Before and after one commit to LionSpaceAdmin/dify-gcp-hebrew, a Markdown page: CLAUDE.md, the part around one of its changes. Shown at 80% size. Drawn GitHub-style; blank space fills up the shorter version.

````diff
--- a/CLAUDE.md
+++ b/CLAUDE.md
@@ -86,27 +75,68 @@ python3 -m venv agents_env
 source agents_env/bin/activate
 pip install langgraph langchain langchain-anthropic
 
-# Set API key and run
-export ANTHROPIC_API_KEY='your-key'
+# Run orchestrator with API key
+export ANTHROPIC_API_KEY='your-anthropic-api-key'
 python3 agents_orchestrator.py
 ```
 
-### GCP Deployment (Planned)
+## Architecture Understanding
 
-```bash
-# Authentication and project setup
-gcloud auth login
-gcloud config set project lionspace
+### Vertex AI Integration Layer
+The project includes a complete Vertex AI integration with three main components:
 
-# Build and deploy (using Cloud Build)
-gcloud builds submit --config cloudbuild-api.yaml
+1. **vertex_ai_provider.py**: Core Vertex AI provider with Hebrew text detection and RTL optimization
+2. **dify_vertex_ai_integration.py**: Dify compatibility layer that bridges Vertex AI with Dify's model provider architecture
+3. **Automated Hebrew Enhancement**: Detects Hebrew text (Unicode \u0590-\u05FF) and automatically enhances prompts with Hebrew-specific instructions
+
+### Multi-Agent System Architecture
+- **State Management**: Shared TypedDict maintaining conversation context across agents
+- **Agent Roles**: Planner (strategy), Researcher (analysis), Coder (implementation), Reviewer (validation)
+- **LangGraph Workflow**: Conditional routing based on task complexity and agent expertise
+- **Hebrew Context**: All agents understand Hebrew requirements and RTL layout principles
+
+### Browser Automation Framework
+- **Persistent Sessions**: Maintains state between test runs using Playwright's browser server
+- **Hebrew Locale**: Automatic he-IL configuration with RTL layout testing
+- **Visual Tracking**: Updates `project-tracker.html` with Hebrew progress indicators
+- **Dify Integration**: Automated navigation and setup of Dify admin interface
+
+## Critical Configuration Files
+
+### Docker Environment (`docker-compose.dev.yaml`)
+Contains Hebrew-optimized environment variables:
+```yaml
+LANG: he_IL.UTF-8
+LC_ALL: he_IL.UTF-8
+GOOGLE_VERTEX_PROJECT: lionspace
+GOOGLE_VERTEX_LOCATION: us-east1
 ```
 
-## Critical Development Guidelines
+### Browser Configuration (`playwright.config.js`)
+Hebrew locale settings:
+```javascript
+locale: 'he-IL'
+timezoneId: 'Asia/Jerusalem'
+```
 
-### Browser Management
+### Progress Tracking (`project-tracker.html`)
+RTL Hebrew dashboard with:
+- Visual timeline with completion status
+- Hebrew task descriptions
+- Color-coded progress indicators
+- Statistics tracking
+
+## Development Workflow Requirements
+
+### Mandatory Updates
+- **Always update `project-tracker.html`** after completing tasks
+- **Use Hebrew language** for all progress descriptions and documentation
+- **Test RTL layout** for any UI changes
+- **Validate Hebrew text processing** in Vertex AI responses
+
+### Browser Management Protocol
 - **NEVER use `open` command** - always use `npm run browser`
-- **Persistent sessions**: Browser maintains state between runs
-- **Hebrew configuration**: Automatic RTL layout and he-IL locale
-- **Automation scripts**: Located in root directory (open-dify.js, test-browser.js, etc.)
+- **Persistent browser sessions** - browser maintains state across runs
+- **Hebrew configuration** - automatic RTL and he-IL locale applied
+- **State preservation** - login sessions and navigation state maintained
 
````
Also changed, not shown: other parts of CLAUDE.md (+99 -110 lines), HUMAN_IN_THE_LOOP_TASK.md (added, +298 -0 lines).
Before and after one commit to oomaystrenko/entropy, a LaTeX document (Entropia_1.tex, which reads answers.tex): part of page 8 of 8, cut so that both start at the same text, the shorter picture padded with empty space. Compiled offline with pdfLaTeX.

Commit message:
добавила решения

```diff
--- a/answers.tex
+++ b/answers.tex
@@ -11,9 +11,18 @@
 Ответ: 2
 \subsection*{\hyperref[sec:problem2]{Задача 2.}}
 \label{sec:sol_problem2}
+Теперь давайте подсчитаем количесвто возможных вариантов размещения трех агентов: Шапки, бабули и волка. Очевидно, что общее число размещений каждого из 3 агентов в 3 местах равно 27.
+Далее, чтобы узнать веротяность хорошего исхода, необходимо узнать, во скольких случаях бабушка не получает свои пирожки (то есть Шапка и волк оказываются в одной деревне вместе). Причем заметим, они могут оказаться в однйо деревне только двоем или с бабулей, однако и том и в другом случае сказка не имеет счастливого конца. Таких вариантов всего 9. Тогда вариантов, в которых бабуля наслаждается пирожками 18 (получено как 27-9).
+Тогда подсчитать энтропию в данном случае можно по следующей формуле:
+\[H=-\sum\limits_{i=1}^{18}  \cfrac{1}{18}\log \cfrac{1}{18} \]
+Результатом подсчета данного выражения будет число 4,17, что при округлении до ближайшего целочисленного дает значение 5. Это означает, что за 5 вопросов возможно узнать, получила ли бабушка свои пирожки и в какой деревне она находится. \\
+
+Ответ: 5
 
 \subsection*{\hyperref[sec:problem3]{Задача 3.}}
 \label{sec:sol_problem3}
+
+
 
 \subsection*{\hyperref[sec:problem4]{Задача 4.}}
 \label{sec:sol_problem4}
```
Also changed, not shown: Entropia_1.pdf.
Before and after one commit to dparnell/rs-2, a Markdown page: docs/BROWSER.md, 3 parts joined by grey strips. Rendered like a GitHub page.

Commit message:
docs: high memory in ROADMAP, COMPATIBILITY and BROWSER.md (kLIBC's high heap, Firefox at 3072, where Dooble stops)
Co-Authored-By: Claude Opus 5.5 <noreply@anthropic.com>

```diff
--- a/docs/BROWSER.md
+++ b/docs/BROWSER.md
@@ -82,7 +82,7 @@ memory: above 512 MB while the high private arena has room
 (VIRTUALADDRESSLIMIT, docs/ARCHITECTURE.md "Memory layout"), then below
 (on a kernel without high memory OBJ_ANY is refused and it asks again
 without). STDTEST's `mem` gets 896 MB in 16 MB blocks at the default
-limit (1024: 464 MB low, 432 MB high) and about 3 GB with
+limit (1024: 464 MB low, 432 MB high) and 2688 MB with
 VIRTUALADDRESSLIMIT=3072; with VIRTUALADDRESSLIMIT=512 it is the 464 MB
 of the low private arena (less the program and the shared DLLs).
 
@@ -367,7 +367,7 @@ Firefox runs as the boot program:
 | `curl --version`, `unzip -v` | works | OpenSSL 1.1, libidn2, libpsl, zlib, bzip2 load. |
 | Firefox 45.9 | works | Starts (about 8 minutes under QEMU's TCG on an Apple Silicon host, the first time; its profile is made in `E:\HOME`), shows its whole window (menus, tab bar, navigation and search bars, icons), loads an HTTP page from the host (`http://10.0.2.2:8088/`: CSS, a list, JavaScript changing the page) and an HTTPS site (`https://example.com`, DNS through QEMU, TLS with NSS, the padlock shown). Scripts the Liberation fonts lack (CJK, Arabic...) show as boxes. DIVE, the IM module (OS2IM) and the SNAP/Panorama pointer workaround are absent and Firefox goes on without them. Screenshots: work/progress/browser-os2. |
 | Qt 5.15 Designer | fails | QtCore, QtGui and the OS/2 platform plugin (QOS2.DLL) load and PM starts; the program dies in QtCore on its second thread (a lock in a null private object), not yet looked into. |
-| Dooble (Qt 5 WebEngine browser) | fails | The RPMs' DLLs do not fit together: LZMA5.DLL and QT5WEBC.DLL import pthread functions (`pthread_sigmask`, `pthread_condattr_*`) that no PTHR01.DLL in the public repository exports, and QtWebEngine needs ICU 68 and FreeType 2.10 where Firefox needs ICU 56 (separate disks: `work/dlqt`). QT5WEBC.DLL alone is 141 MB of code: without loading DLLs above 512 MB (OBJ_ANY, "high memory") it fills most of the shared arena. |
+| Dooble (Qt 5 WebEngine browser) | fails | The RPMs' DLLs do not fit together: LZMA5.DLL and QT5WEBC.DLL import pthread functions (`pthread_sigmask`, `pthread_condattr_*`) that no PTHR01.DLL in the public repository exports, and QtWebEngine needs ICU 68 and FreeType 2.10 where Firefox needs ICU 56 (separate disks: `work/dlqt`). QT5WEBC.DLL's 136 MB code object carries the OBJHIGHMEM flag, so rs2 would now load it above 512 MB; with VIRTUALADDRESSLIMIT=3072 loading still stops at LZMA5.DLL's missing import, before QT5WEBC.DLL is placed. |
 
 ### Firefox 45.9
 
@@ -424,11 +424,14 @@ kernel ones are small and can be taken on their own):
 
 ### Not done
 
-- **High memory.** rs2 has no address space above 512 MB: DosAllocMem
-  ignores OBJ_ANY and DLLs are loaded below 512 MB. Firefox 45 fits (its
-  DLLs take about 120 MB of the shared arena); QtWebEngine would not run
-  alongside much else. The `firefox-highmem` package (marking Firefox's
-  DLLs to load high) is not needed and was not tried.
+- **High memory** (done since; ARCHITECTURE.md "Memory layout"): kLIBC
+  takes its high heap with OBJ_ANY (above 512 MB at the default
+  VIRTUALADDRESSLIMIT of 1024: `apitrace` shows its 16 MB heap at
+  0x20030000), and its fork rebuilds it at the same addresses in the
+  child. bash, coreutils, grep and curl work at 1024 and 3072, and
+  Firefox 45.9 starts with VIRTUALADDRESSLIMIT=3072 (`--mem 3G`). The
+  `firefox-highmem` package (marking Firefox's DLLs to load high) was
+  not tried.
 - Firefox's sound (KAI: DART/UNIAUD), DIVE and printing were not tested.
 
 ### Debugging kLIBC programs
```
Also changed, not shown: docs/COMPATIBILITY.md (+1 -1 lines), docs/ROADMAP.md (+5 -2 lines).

**What needs to be done**:
Copy each line of the listing that carries the string "package".

**Result**:
-  alongside much else. The `firefox-highmem` package (marking Firefox's
+  `firefox-highmem` package (marking Firefox's DLLs to load high) was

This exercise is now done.